## Brief:
Repeat the entries that follow, exactly as they are written.
◇ ◇ ◇ ◇ ◇
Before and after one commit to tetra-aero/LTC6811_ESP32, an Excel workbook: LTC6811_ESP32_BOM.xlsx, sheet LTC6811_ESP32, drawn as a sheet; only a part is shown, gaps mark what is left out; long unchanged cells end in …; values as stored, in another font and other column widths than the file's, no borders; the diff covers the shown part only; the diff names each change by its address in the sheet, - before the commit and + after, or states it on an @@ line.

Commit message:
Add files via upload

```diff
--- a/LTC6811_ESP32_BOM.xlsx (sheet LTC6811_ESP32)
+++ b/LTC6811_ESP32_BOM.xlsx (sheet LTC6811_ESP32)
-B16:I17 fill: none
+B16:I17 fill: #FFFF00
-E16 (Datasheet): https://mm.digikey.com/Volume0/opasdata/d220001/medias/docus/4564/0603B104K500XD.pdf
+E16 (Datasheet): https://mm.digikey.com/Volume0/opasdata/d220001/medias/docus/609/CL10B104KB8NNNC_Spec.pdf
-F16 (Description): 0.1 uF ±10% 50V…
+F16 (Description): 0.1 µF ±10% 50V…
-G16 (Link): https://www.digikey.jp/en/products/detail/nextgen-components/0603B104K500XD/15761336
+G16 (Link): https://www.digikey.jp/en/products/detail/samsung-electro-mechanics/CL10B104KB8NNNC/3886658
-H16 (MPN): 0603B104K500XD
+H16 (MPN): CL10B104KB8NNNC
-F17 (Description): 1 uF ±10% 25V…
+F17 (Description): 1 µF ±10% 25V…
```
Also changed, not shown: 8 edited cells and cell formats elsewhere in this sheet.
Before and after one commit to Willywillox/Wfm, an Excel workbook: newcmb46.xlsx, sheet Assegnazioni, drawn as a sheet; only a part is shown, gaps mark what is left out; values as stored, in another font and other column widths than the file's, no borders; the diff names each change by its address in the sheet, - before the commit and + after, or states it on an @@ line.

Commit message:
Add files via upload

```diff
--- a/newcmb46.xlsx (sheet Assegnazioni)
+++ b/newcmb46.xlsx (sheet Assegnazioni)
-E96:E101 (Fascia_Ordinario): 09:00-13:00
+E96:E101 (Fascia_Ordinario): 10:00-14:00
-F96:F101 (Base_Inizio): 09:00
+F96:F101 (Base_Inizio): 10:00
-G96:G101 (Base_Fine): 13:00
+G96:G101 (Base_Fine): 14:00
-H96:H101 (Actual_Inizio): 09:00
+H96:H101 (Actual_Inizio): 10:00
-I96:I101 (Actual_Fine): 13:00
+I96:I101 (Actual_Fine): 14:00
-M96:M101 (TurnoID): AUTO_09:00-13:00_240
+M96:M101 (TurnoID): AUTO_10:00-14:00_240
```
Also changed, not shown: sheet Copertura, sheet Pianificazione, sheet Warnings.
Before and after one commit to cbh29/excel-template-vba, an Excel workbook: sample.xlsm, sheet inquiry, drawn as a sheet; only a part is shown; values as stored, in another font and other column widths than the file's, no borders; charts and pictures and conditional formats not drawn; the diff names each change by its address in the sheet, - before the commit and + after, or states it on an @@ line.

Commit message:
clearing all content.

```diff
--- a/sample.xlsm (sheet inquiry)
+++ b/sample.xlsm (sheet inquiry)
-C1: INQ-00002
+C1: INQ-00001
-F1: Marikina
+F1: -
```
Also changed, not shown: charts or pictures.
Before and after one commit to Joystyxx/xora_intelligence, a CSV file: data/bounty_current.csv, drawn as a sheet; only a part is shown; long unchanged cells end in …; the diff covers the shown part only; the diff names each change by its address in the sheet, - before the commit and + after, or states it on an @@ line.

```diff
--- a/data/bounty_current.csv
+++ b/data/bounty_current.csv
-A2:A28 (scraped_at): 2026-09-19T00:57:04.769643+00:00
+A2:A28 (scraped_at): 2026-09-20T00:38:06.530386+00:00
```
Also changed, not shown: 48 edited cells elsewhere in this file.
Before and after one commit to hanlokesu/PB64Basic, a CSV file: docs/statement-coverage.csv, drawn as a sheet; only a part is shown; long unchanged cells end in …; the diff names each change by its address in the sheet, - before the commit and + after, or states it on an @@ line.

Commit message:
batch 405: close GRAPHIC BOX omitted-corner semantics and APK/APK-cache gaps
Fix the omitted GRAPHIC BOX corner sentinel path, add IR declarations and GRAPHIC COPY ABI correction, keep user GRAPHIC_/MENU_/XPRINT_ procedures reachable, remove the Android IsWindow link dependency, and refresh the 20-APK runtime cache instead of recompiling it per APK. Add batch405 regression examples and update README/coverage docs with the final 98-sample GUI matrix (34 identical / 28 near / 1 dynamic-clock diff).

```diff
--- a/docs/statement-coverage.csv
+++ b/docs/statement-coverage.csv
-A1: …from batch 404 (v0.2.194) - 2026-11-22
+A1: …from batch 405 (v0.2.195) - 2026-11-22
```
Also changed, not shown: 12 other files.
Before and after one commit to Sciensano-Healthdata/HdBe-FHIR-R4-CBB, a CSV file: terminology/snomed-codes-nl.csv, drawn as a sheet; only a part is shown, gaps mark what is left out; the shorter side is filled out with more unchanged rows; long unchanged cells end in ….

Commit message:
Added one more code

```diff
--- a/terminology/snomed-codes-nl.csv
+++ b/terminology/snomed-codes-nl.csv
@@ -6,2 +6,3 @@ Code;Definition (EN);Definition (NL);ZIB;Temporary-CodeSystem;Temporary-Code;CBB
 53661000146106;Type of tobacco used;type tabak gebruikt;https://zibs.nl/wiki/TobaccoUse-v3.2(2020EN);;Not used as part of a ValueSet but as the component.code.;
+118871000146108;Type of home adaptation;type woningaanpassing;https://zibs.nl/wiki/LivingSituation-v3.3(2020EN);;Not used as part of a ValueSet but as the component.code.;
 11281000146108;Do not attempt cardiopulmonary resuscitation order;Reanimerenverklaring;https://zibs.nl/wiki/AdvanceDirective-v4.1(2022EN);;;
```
◇ ◇ ◇ ◇ ◇
## Answer area:
Before and after one commit to tetra-aero/LTC6811_ESP32, an Excel workbook: LTC6811_ESP32_BOM.xlsx, sheet LTC6811_ESP32, drawn as a sheet; only a part is shown, gaps mark what is left out; long unchanged cells end in …; values as stored, in another font and other column widths than the file's, no borders; the diff covers the shown part only; the diff names each change by its address in the sheet, - before the commit and + after, or states it on an @@ line.

Commit message:
Add files via upload

```diff
--- a/LTC6811_ESP32_BOM.xlsx (sheet LTC6811_ESP32)
+++ b/LTC6811_ESP32_BOM.xlsx (sheet LTC6811_ESP32)
-B16:I17 fill: none
+B16:I17 fill: #FFFF00
-E16 (Datasheet): https://mm.digikey.com/Volume0/opasdata/d220001/medias/docus/4564/0603B104K500XD.pdf
+E16 (Datasheet): https://mm.digikey.com/Volume0/opasdata/d220001/medias/docus/609/CL10B104KB8NNNC_Spec.pdf
-F16 (Description): 0.1 uF ±10% 50V…
+F16 (Description): 0.1 µF ±10% 50V…
-G16 (Link): https://www.digikey.jp/en/products/detail/nextgen-components/0603B104K500XD/15761336
+G16 (Link): https://www.digikey.jp/en/products/detail/samsung-electro-mechanics/CL10B104KB8NNNC/3886658
-H16 (MPN): 0603B104K500XD
+H16 (MPN): CL10B104KB8NNNC
-F17 (Description): 1 uF ±10% 25V…
+F17 (Description): 1 µF ±10% 25V…
```
Also changed, not shown: 8 edited cells and cell formats elsewhere in this sheet.
Before and after one commit to Willywillox/Wfm, an Excel workbook: newcmb46.xlsx, sheet Assegnazioni, drawn as a sheet; only a part is shown, gaps mark what is left out; values as stored, in another font and other column widths than the file's, no borders; the diff names each change by its address in the sheet, - before the commit and + after, or states it on an @@ line.

Commit message:
Add files via upload

```diff
--- a/newcmb46.xlsx (sheet Assegnazioni)
+++ b/newcmb46.xlsx (sheet Assegnazioni)
-E96:E101 (Fascia_Ordinario): 09:00-13:00
+E96:E101 (Fascia_Ordinario): 10:00-14:00
-F96:F101 (Base_Inizio): 09:00
+F96:F101 (Base_Inizio): 10:00
-G96:G101 (Base_Fine): 13:00
+G96:G101 (Base_Fine): 14:00
-H96:H101 (Actual_Inizio): 09:00
+H96:H101 (Actual_Inizio): 10:00
-I96:I101 (Actual_Fine): 13:00
+I96:I101 (Actual_Fine): 14:00
-M96:M101 (TurnoID): AUTO_09:00-13:00_240
+M96:M101 (TurnoID): AUTO_10:00-14:00_240
```
Also changed, not shown: sheet Copertura, sheet Pianificazione, sheet Warnings.
Before and after one commit to cbh29/excel-template-vba, an Excel workbook: sample.xlsm, sheet inquiry, drawn as a sheet; only a part is shown; values as stored, in another font and other column widths than the file's, no borders; charts and pictures and conditional formats not drawn; the diff names each change by its address in the sheet, - before the commit and + after, or states it on an @@ line.

Commit message:
clearing all content.

```diff
--- a/sample.xlsm (sheet inquiry)
+++ b/sample.xlsm (sheet inquiry)
-C1: INQ-00002
+C1: INQ-00001
-F1: Marikina
+F1: -
```
Also changed, not shown: charts or pictures.
Before and after one commit to Joystyxx/xora_intelligence, a CSV file: data/bounty_current.csv, drawn as a sheet; only a part is shown; long unchanged cells end in …; the diff covers the shown part only; the diff names each change by its address in the sheet, - before the commit and + after, or states it on an @@ line.

```diff
--- a/data/bounty_current.csv
+++ b/data/bounty_current.csv
-A2:A28 (scraped_at): 2026-09-19T00:57:04.769643+00:00
+A2:A28 (scraped_at): 2026-09-20T00:38:06.530386+00:00
```
Also changed, not shown: 48 edited cells elsewhere in this file.
Before and after one commit to hanlokesu/PB64Basic, a CSV file: docs/statement-coverage.csv, drawn as a sheet; only a part is shown; long unchanged cells end in …; the diff names each change by its address in the sheet, - before the commit and + after, or states it on an @@ line.

Commit message:
batch 405: close GRAPHIC BOX omitted-corner semantics and APK/APK-cache gaps
Fix the omitted GRAPHIC BOX corner sentinel path, add IR declarations and GRAPHIC COPY ABI correction, keep user GRAPHIC_/MENU_/XPRINT_ procedures reachable, remove the Android IsWindow link dependency, and refresh the 20-APK runtime cache instead of recompiling it per APK. Add batch405 regression examples and update README/coverage docs with the final 98-sample GUI matrix (34 identical / 28 near / 1 dynamic-clock diff).

```diff
--- a/docs/statement-coverage.csv
+++ b/docs/statement-coverage.csv
-A1: …from batch 404 (v0.2.194) - 2026-11-22
+A1: …from batch 405 (v0.2.195) - 2026-11-22
```
Also changed, not shown: 12 other files.
Before and after one commit to Sciensano-Healthdata/HdBe-FHIR-R4-CBB, a CSV file: terminology/snomed-codes-nl.csv, drawn as a sheet; only a part is shown, gaps mark what is left out; the shorter side is filled out with more unchanged rows; long unchanged cells end in ….

Commit message:
Added one more code

```diff
--- a/terminology/snomed-codes-nl.csv
+++ b/terminology/snomed-codes-nl.csv
@@ -6,2 +6,3 @@ Code;Definition (EN);Definition (NL);ZIB;Temporary-CodeSystem;Temporary-Code;CBB
 53661000146106;Type of tobacco used;type tabak gebruikt;https://zibs.nl/wiki/TobaccoUse-v3.2(2020EN);;Not used as part of a ValueSet but as the component.code.;
+118871000146108;Type of home adaptation;type woningaanpassing;https://zibs.nl/wiki/LivingSituation-v3.3(2020EN);;Not used as part of a ValueSet but as the component.code.;
 11281000146108;Do not attempt cardiopulmonary resuscitation order;Reanimerenverklaring;https://zibs.nl/wiki/AdvanceDirective-v4.1(2022EN);;;
```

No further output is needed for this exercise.